AI & Neuroscience: Combining Real-Time Brain Imaging and Machine Learning | Romy Lorenz

About This Video

Cognitive neuroscientists are often interested in broad research questions, yet use overly narrow experimental designs by considering only a small subset of possible experimental conditions. This limits the generalizability and reproducibility of many research findings. In this workshop, I present an alternative approach, “The AI Neuroscientist”, that resolves these problems by combining real-time brain imaging with a branch of machine learning, Bayesian optimization. Neuroadaptive Bayesian optimization is an active sampling approach that allows to intelligently search through large experiment spaces with the aim to optimize an unknown objective function. It thus provides a powerful strategy to efficiently explore many more experimental conditions than is currently possible with standard brain imaging methodology. Alongside methodological details on non-parametric Bayesian optimization using Gaussian process regression, I will present results from a clinical study where we applied the method to map cognitive dysfunction in stroke patients. Our results demonstrate that this technique is both feasible and robust also for clinical cohorts. Moreover, our study highlights the importance of moving beyond traditional ‘one-size-fits-all’ approaches where patients are treated as one group.
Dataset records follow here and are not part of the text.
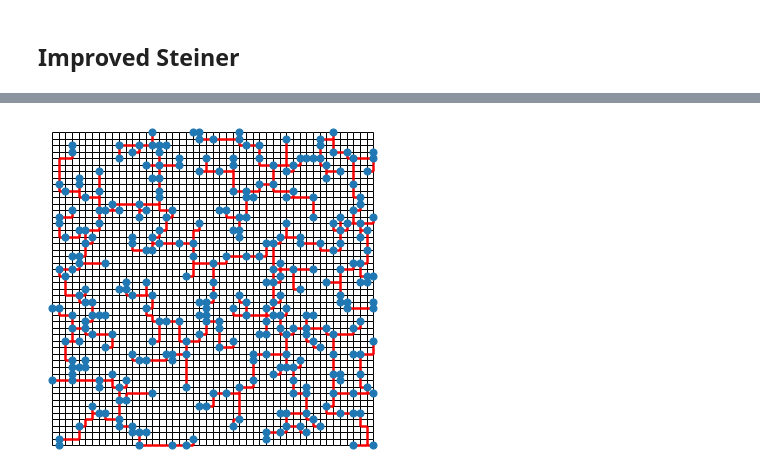
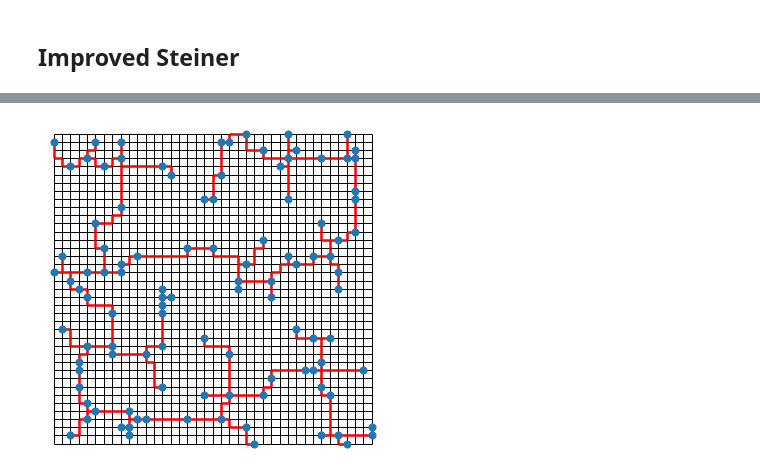
Before and after one commit to pareyesv/landscape_steiner, a Jupyter notebook: steiner_landscape.ipynb, the cells around one changed output, grey strips where cells are left out. Drawn from its saved outputs; the diff is of its cells as text; code cells hidden in the pictures.

```diff
--- a/steiner_landscape.ipynb
+++ b/steiner_landscape.ipynb
@@ -86,6 +85,7 @@ boundary effects:
 # %%
-L0 = 50; Nterm = 350
+L0 = 40; Nterm = 120
 terminals_2 = su.make_random_terminals(box_size = L0, Nterminals = Nterm)
+
 G_2 = su.create_graph(box_size = L0, terminals = terminals_2)
-su.graph_info(G_2, verbosity = False)
+_ = su.graph_info(G_2, verbosity = True)
 # %% [output]
@@ -121,7 +142,10 @@ def improved_steiner(G, box_size, condition):
 # %%
 tic = time.time()
-full_steiner_2 = improved_steiner(G_2, box_size = L0, condition = 'n_clusters <= 6')
-
+full_steiner_2 = su.improved_steiner(G_2,
+                                  box_size = L0,
+                                  condition = 'n_clusters <= 4',
+                                  sigma = 1.3,
+                                  verbosity = True)
 toc = time.time()
 print('Calculation took {} sec'.format(toc-tic))
 # %% [output]
@@ -129,4 +169,4 @@ Calculation took 53.362611293792725 sec
 # %%
-su.plot_graph_on_grid(G_2, box_size = L0, tree = full_steiner_2)
+su.plot_graph_on_grid(G_2, box_size = L0, tree = full_steiner_2, fig_size = 6)
 # %% [output]
-[figure, old version]
+[figure, new version]
```
Also changed, not shown: parts of 18 cells of this notebook, 3 other files.
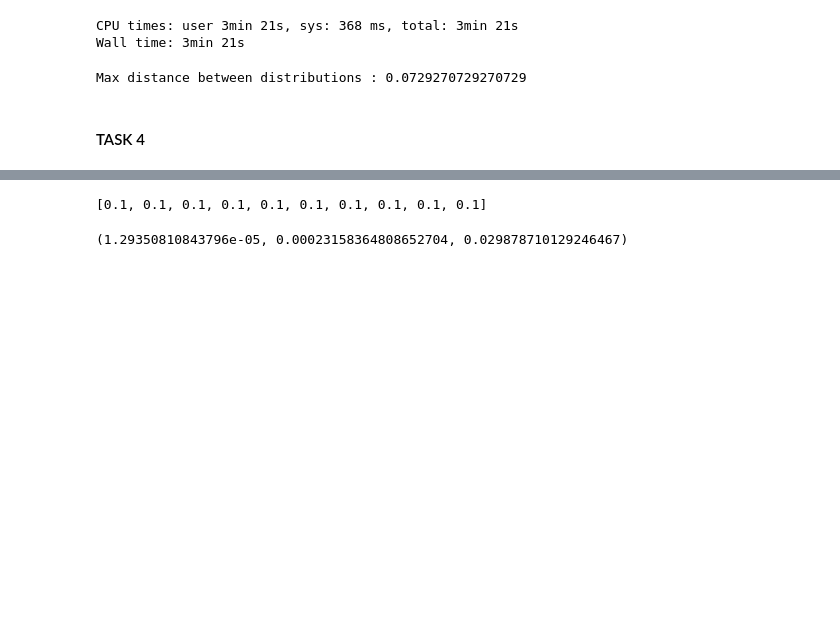
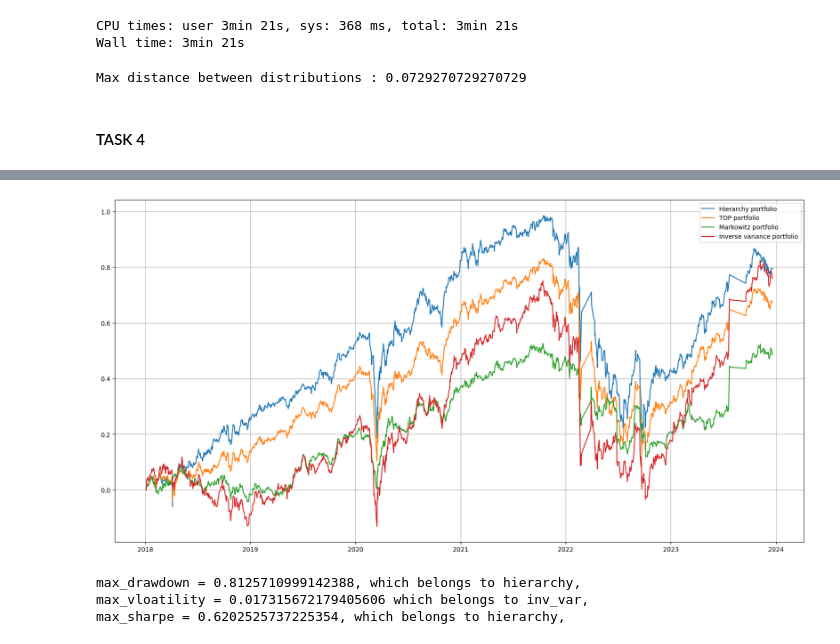
Before and after one commit to dmtrpolovnikov/network_analysis, a Jupyter notebook: practice_7.ipynb, the cells around one changed output, grey strips where cells are left out. Drawn from its saved outputs; the diff is of its cells as text; code cells hidden in the pictures; blank space fills up the shorter version.

```diff
--- a/practice_7.ipynb
+++ b/practice_7.ipynb
@@ -453,12 +443,13 @@ New cluster: (('NVTK', ('GAZP', 'GMKN')), 0.6373049605810516)
 tickers = [
     'NVTK', 'LKOH', 'ROSN', # cluster 1
     'GMKN', 'YNDX', 'POLY', # cluster 2
-    'SBER','TATN', 'MOEX'   # cluster 3
+    'GAZP', 'SBER', 'MOEX'   # cluster 3
 ]
 cluster1 = [ 'NVTK', 'LKOH', 'ROSN' ]
 cluster2 = [ 'GMKN', 'YNDX', 'POLY' ]
-cluster3 = [ 'SBER', 'TATN', 'MOEX' ]
+cluster3 = [ 'GAZP', 'SBER', 'MOEX' ]
 tickers_corr = tickers_corr.loc[tickers,tickers]
+tickers_cov = tickers_df.cov().loc[tickers,tickers]
 # %%
 # recursive division
 portfolio = tickers
@@ -490,0 +507,12 @@ equal_weighted = [1/N for col in tickers_df.columns]
+# %%
+# compare plots
+plt.figure(figsize=(20,10))
+plt.plot(pnls_hierarchy, label='Hierarchy portfolio')
+plt.plot(pnls_top, label='TOP portfolio')
+plt.plot(pnls_markowitz, label='Markowitz portfolio')
+plt.plot(pnls_inv_var, label='Inverse variance portfolio')
+plt.grid()
+plt.legend()
+plt.show()
+# %% [output]
+[figure, added]
@@ -491,8 +537,6 @@ equal_weighted = [1/N for col in tickers_df.columns]
 # %%
-equal_weighted
+pnls_list = [pnls_hierarchy, pnls_top, pnls_markowitz, pnls_inv_var]
+pnls_names = ['hierarchy', 'TOP', 'markowitz', 'inv_var']
+stats_list = []
+for pnl in pnls_list:
+    stats_list.append(return_stats(pnl))
-# %% [output]
-[0.1, 0.1, 0.1, 0.1, 0.1, 0.1, 0.1, 0.1, 0.1, 0.1]
-# %%
-V_t1, V_t2, V_t3
-# %% [output]
-(1.29350810843796e-05, 0.00023158364808652704, 0.029878710129246467)
@@ -498,0 +558,10 @@ V_t1, V_t2, V_t3
+# %%
+print(f'''
+max_drawdown = {max_drawdown}, which belongs to {pnls_names[max_drd_idx]},
+max_vloatility = {max_vloatility} which belongs to {pnls_names[max_volatility_idx]},
+max_sharpe = {max_sharpe}, which belongs to {pnls_names[max_sharpe_idx]},
+''')
+# %% [output]
+max_drawdown = 0.8125710999142388, which belongs to hierarchy,
+max_vloatility = 0.017315672179405606 which belongs to inv_var,
+max_sharpe = 0.6202525737225354, which belongs to hierarchy,
```
Also changed, not shown: parts of 9 cells of this notebook.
Our approach can be combined with brain stimulation or other therapeutics, thereby opening new avenues for precision medicine targeting a diverse range of neurological and psychiatric conditions.

In this workshop, we focus on temporal domain from perspective of both traditional recommender systems and deep neural networks. We first start with the classic latent factor model. We introduce temporal dynamics in the latent factor model and show how this improves performance. We then move into sequential modelling using deep neural networks by presenting state-of-the-art in the field and discuss the advantages and disadvantages.

This workshop was conducted by Romy Lorenz, Postdoctoral Fellow at Stanford University and University of Cambridge

In This Video
Postdoctoral Fellow, Stanford University, University of Cambridge

Romy is a cognitive neuroscientist with a multidisciplinary background in psychology and biomedical engineering. She is a Sir Henry Wellcome Postdoctoral Fellow at the University of Cambridge, Stanford University and the Max Planck Institute for Human Cognitive & Brain Sciences.

Her research interest lies in developing brain-computer interfaces and artificial intelligence (AI) with the aim to address neuroscience questions that have been historically challenging to tackle with conventional methods. She received her PhD from Imperial College London.